Free, free at last?
The tanks did not roll in. No alien army tramped through Dublin. But on December 15th 2010 the prevailing overblown narrative would have us believe, the flag came down from Government Buildings. And, just days later, the keys to Merrion Street were handed over by our ministers to the new proconsuls of the troika, conjuring up images of the burghers of Calais in Rodin’s celebrated sculpture surrendering the keys to their city. Sovereign no more.
“Was it for this...?” this paper editorialised, reflecting the national anguish: “Having obtained our political independence from Britain to be the masters of our own affairs, we have now surrendered our sovereignty to the European Commission, the European Central Bank, and the International Monetary Fund. ” And, we argued, “the true ignominy ... is not that our sovereignty has been taken away from us, it is that we ourselves have squandered it.”
As we prepare to exit the bailout tomorrow the mood music is rightly somewhat less momentous. Although the Government – which does deserve some credit – is whipping up a storm to burnish its image as national saviours, the “historic” restoration of our sovereignty is viewed by most citizens more soberly, less as a great leap forward akin to independence in 1922, and more perhaps with the benign indifference manifested on our 1973 EU accession.

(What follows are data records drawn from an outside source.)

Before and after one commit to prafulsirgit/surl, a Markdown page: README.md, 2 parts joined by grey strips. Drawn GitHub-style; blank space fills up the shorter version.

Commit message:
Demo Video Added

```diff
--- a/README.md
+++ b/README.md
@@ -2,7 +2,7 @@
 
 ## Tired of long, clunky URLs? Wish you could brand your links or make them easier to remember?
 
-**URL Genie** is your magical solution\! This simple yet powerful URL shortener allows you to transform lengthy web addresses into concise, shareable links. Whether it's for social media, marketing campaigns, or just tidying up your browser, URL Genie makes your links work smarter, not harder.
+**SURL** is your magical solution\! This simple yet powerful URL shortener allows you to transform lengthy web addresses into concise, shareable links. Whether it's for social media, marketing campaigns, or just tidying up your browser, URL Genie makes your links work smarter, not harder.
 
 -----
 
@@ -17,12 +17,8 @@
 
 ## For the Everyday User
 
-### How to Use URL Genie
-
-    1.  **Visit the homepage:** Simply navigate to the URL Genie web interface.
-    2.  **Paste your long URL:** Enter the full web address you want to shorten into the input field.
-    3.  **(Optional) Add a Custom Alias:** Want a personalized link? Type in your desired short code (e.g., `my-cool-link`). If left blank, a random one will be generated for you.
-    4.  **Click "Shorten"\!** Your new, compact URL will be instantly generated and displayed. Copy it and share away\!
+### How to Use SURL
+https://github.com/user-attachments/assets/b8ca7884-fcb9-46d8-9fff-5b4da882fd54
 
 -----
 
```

The pain continues
That more realistic perspective reflects the reality that while some measure of lost independence may have been restored, sovereignty does not butter bread. The pain continues for working and middle classes alike. The sense persists that those who pay are not those who created the crisis. Austerity is still the order of the day, and will be so for years. Unpaid, unpayable mortgages are foreclosed on, jobs remain scarce, our young still head for the emigrant ship, shrunken wage packets make this Christmas shop an ordeal ... The State may be returning to bond markets full of confidence, without the need for a safety net borrowing facility, but let’s not forget that its purpose is to borrow from others, instead of the troika, to repay a debt incurred in the bailout process that will have us on the hook for the next 25 years.
And have we brought the beast that brought us down under control? The financialisation and securitisation that had transformed capitalism worldwide took Ireland by storm – the financial sector (measured as bank assets as share of GDP) had grown here from 150 per cent in 1995 to 903 per cent in 2008. Fed by cheap credit and weak regulation, Anglo was a train crash waiting to happen. Today, while regulation has been tightened, and the EU moves towards banking union, in Britain there are again calls for banks to be free to return to the sort of dangerous lending that caused the crisis (Financial Times December 11th, Page 1, “BoE champions bundled debt”). Have we learned?